■ PROBLEM ■
How many lines in the entries below contain the string "validated"? Reply with the number only.
··· SUPPLIED INFORMATION
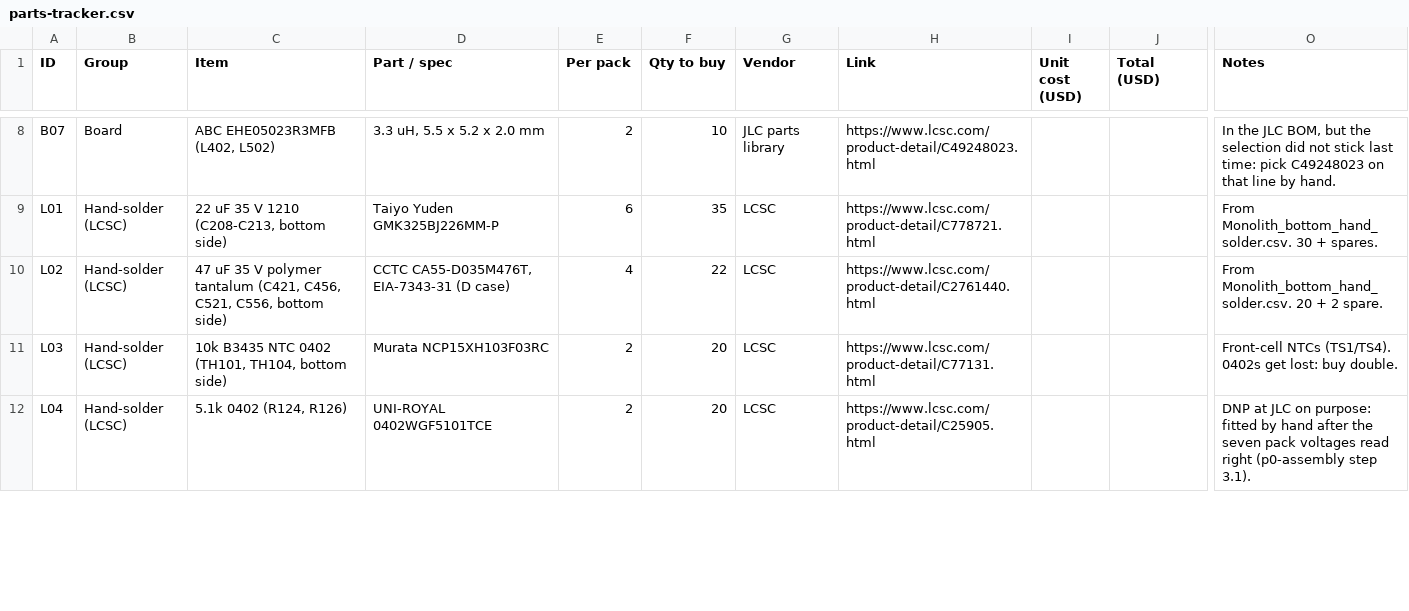
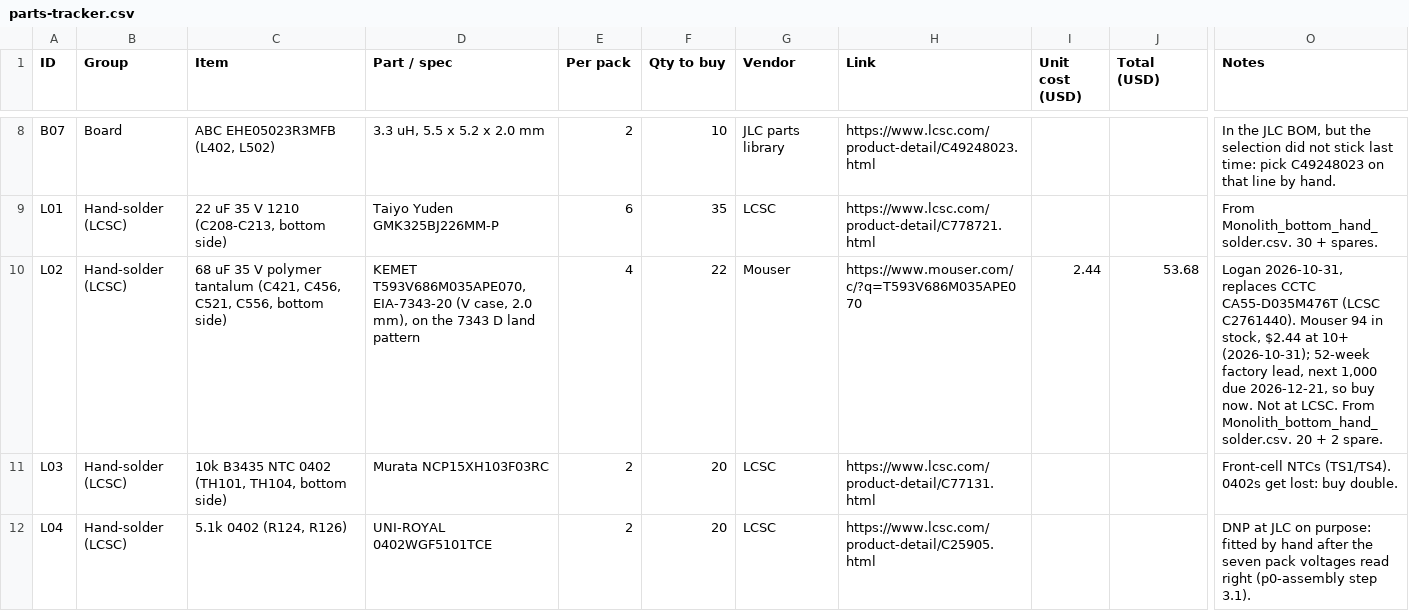
Before and after one commit to MidwestMotorBoy/Battery-Bank, a CSV file: ordering/parts-tracker.csv, drawn as a sheet; only a part is shown, gaps mark what is left out; the diff names each change by its address in the sheet, - before the commit and + after, or states it on an @@ line.

```diff
--- a/ordering/parts-tracker.csv
+++ b/ordering/parts-tracker.csv
-C10 (Item): 47 uF 35…
+C10 (Item): 68 uF 35…
-D10 (Part / spec): CCTC CA55-D035M476T, EIA-7343-31 (D case)
+D10 (Part / spec): KEMET T593V686M035APE070, EIA-7343-20 (V case, 2.0 mm), on the 7343 D land pattern
-G10 (Vendor): LCSC
+G10 (Vendor): Mouser
-H10 (Link): https://www.lcsc.com/product-detail/C2761440.html
+H10 (Link): https://www.mouser.com/c/?q=T593V686M035APE070
-I10 (Unit cost (USD)): (empty)
+I10 (Unit cost (USD)): 2.44
-J10 (Total (USD)): (empty)
+J10 (Total (USD)): 53.68
-O10 (Notes): From Monolith_bottom_hand_solder.csv.…
+O10 (Notes): Logan 2026-10-31, replaces CCTC CA55-D035M476T (LCSC C2761440). Mouser 94 in stock, $2.44 at 10+ (2026-10-31); 52-week factory lead, next 1,000 due 2026-12-21, so buy now. Not at LCSC. From Monolith_bottom_hand_solder.csv.…
```
Also changed, not shown: hardware/Production/jlc/Monolith_BOM_JLC.csv, hardware/Production/jlc/Monolith_bottom_hand_solder.csv, 9 other files.
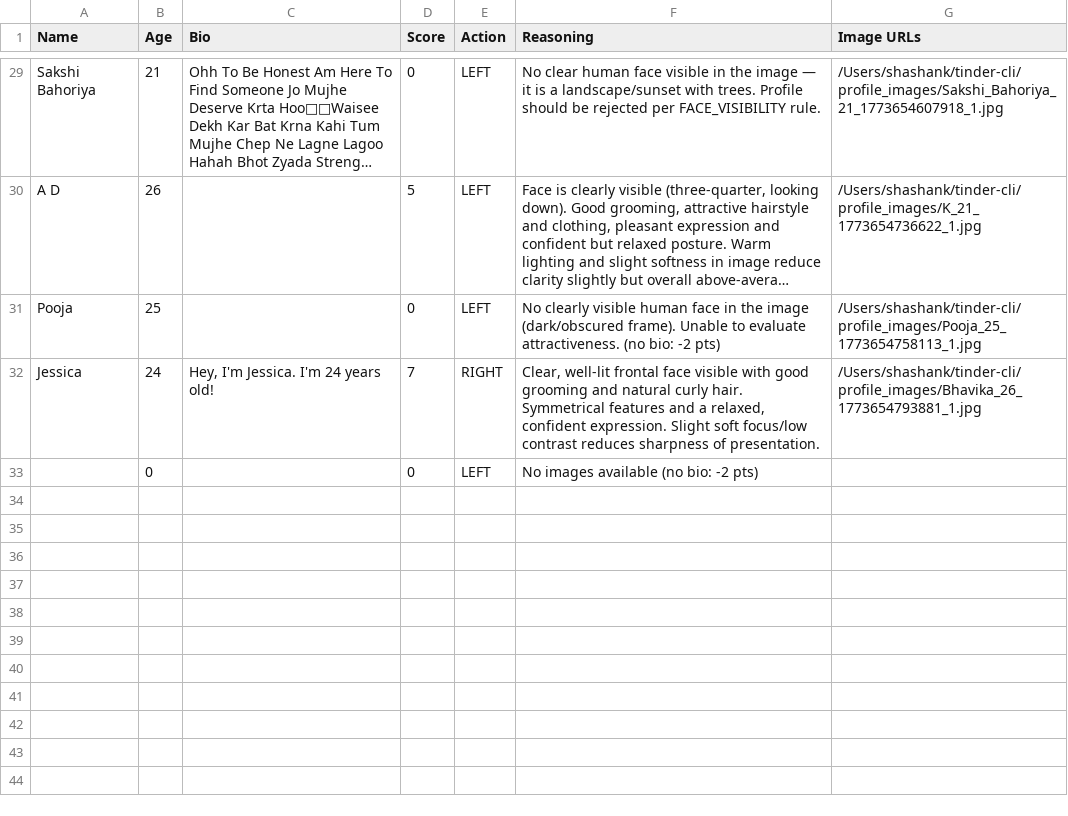
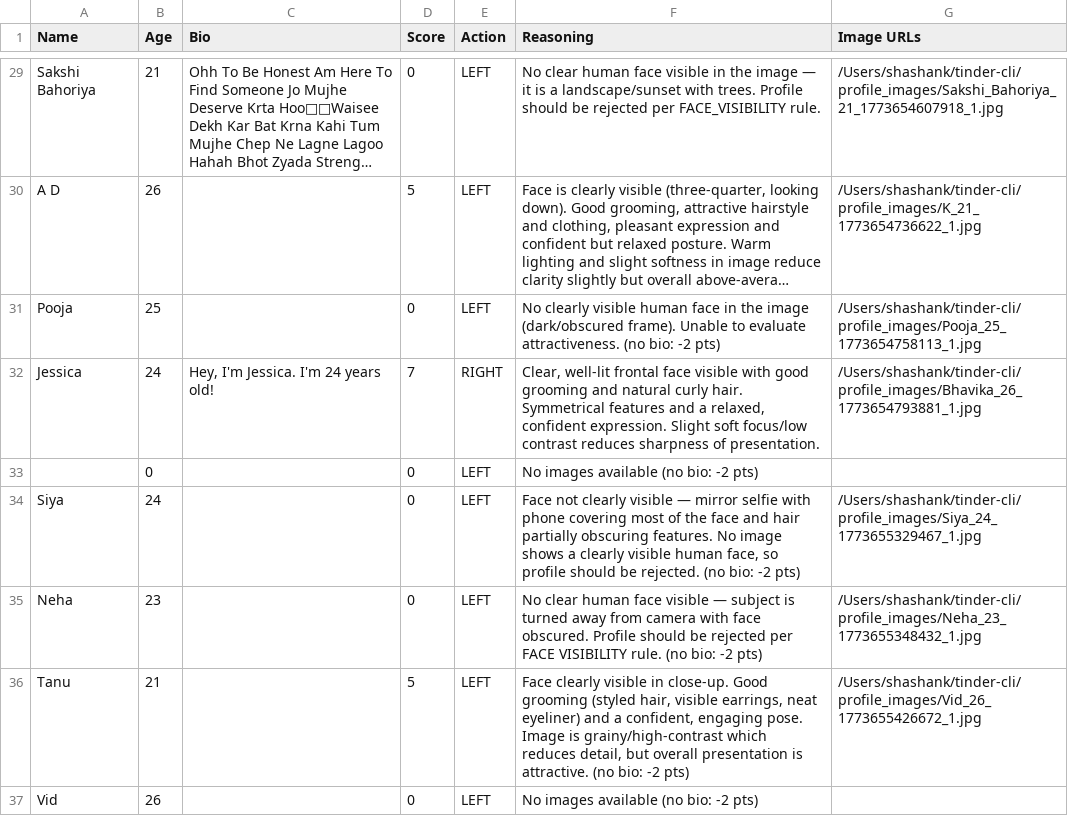
Before and after one commit to shashank-100/tinder-cli, a CSV file: tinder_profiles.csv, drawn as a sheet; only a part is shown, gaps mark what is left out; long unchanged cells end in …; the diff names each change by its address in the sheet, - before the commit and + after, or states it on an @@ line.

```diff
--- a/tinder_profiles.csv
+++ b/tinder_profiles.csv
+row 34: Siya | 24 |  | 0 | LEFT | Face not clearly visible — mirror selfie with phone covering most of the face and hair partially obscuring features. No image shows a clearly visible human face, so profile should be rejected. (no bio: -2 pts) | /Users/shashank/tinder-cli/profile_images/Siya_24_1773655329467_1.jpg
+row 35: Neha | 23 |  | 0 | LEFT | No clear human face visible — subject is turned away from camera with face obscured. Profile should be rejected per FACE VISIBILITY rule. (no bio: -2 pts) | /Users/shashank/tinder-cli/profile_images/Neha_23_1773655348432_1.jpg
+row 36: Tanu | 21 |  | 5 | LEFT | Face clearly visible in close-up. Good grooming (styled hair, visible earrings, neat eyeliner) and a confident, engaging pose. Image is grainy/high-contrast which reduces detail, but overall presentation is attractive. (no bio: -2 pts) | /Users/shashank/tinder-cli/profile_images/Vid_26_1773655426672_1.jpg
+row 37: Vid | 26 |  | 0 | LEFT | No images available (no bio: -2 pts)
```
Also changed, not shown: 13 other files.
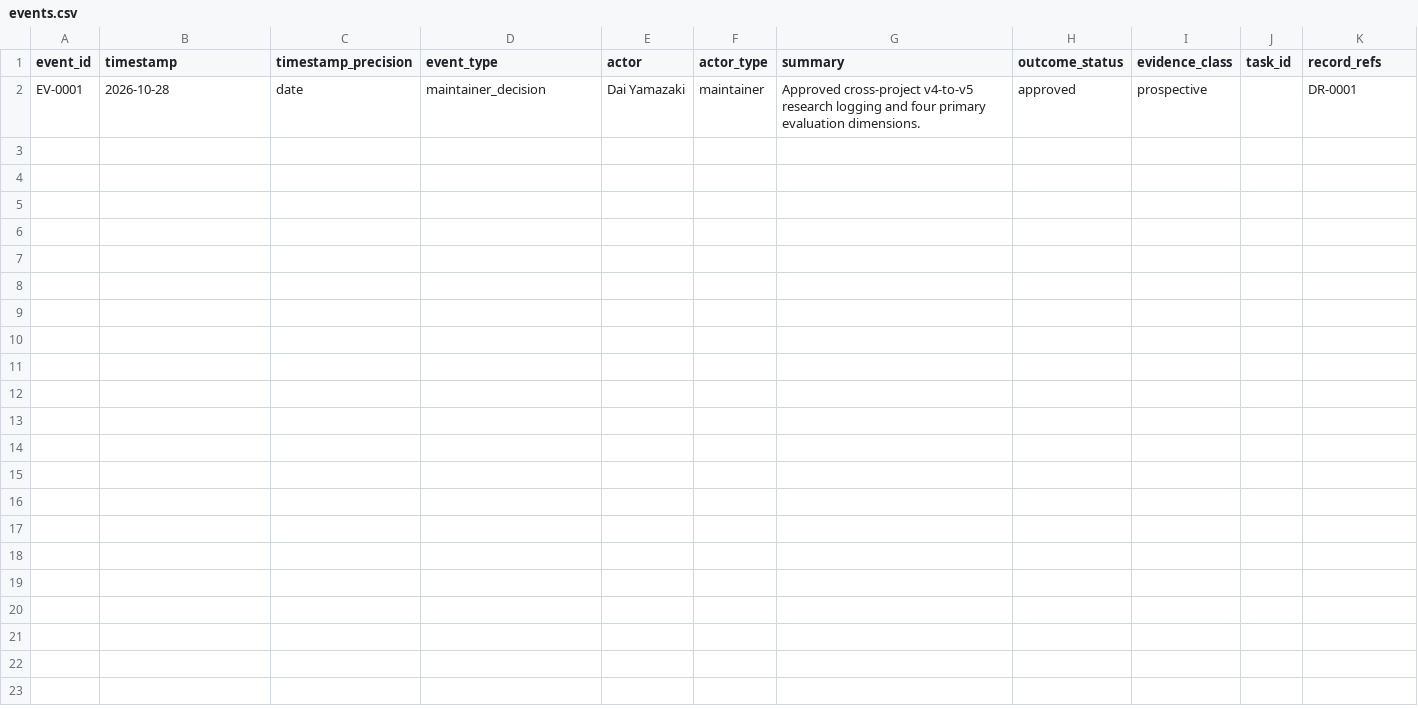
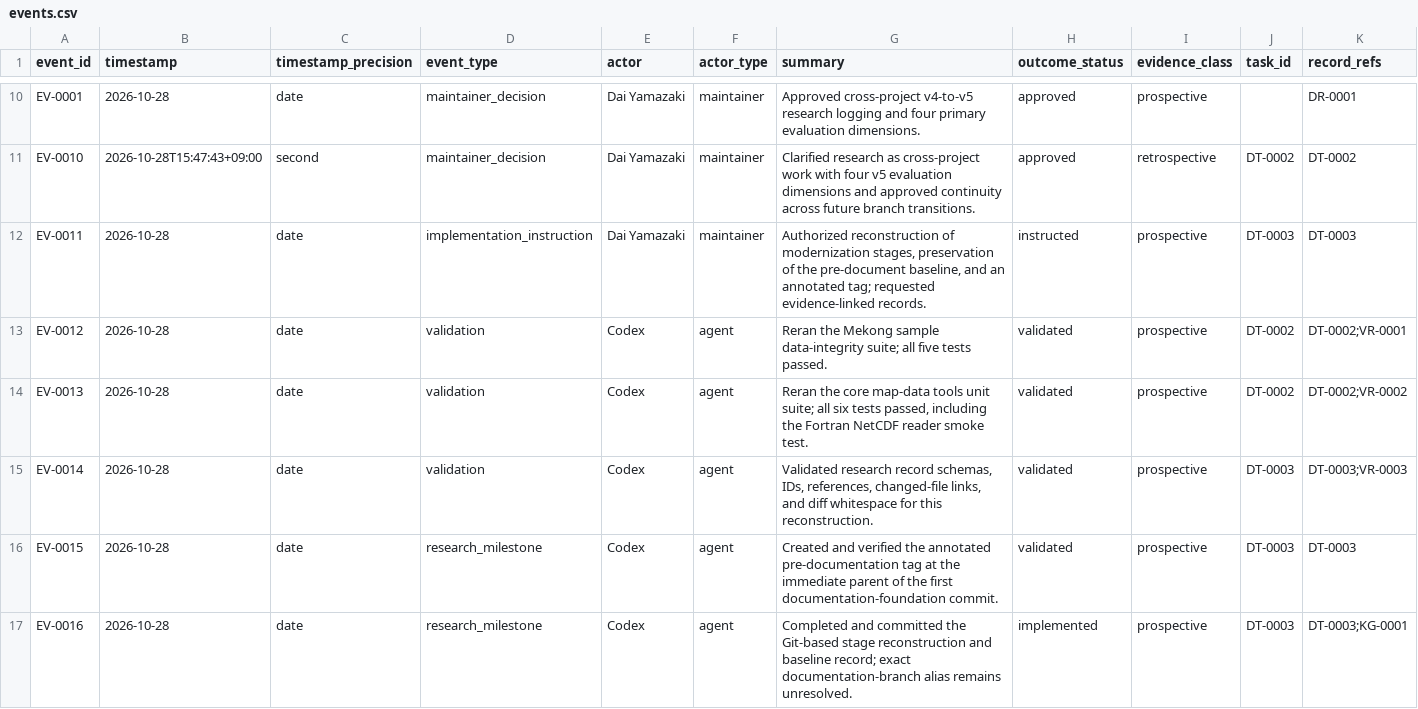
Before and after one commit to global-hydrodynamics/CaMa-Flood_v4, a CSV file: research/events.csv, drawn as a sheet; only a part is shown, gaps mark what is left out; rows hold the shown columns only; the diff covers the shown part only; the diff names each change by its address in the sheet, - before the commit and + after, or states it on an @@ line.

Commit message:
Reconstruct modernization stages and preserve baseline

```diff
--- a/research/events.csv
+++ b/research/events.csv
+row 11: EV-0010 | 2026-10-28T15:47:43+09:00 | second | maintainer_decision | Dai Yamazaki | maintainer | Clarified research as cross-project work with four v5 evaluation dimensions and approved continuity across future branch transitions. | approved | retrospective | DT-0002 | DT-0002
+row 12: EV-0011 | 2026-10-28 | date | implementation_instruction | Dai Yamazaki | maintainer | Authorized reconstruction of modernization stages, preservation of the pre-document baseline, and an annotated tag; requested evidence-linked records. | instructed | prospective | DT-0003 | DT-0003
+row 13: EV-0012 | 2026-10-28 | date | validation | Codex | agent | Reran the Mekong sample data-integrity suite; all five tests passed. | validated | prospective | DT-0002 | DT-0002;VR-0001
+row 14: EV-0013 | 2026-10-28 | date | validation | Codex | agent | Reran the core map-data tools unit suite; all six tests passed, including the Fortran NetCDF reader smoke test. | validated | prospective | DT-0002 | DT-0002;VR-0002
+row 15: EV-0014 | 2026-10-28 | date | validation | Codex | agent | Validated research record schemas, IDs, references, changed-file links, and diff whitespace for this reconstruction. | validated | prospective | DT-0003 | DT-0003;VR-0003
+row 16: EV-0015 | 2026-10-28 | date | research_milestone | Codex | agent | Created and verified the annotated pre-documentation tag at the immediate parent of the first documentation-foundation commit. | validated | prospective | DT-0003 | DT-0003
+row 17: EV-0016 | 2026-10-28 | date | research_milestone | Codex | agent | Completed and committed the Git-based stage reconstruction and baseline record; exact documentation-branch alias remains unresolved. | implemented | prospective | DT-0003 | DT-0003;KG-0001
```
Also changed, not shown: 8 added rows elsewhere in this file, research/development_tasks.csv, research/validation_runs.csv, 18 other files.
······
■ SOLUTION FOR THIS PROBLEM ■
4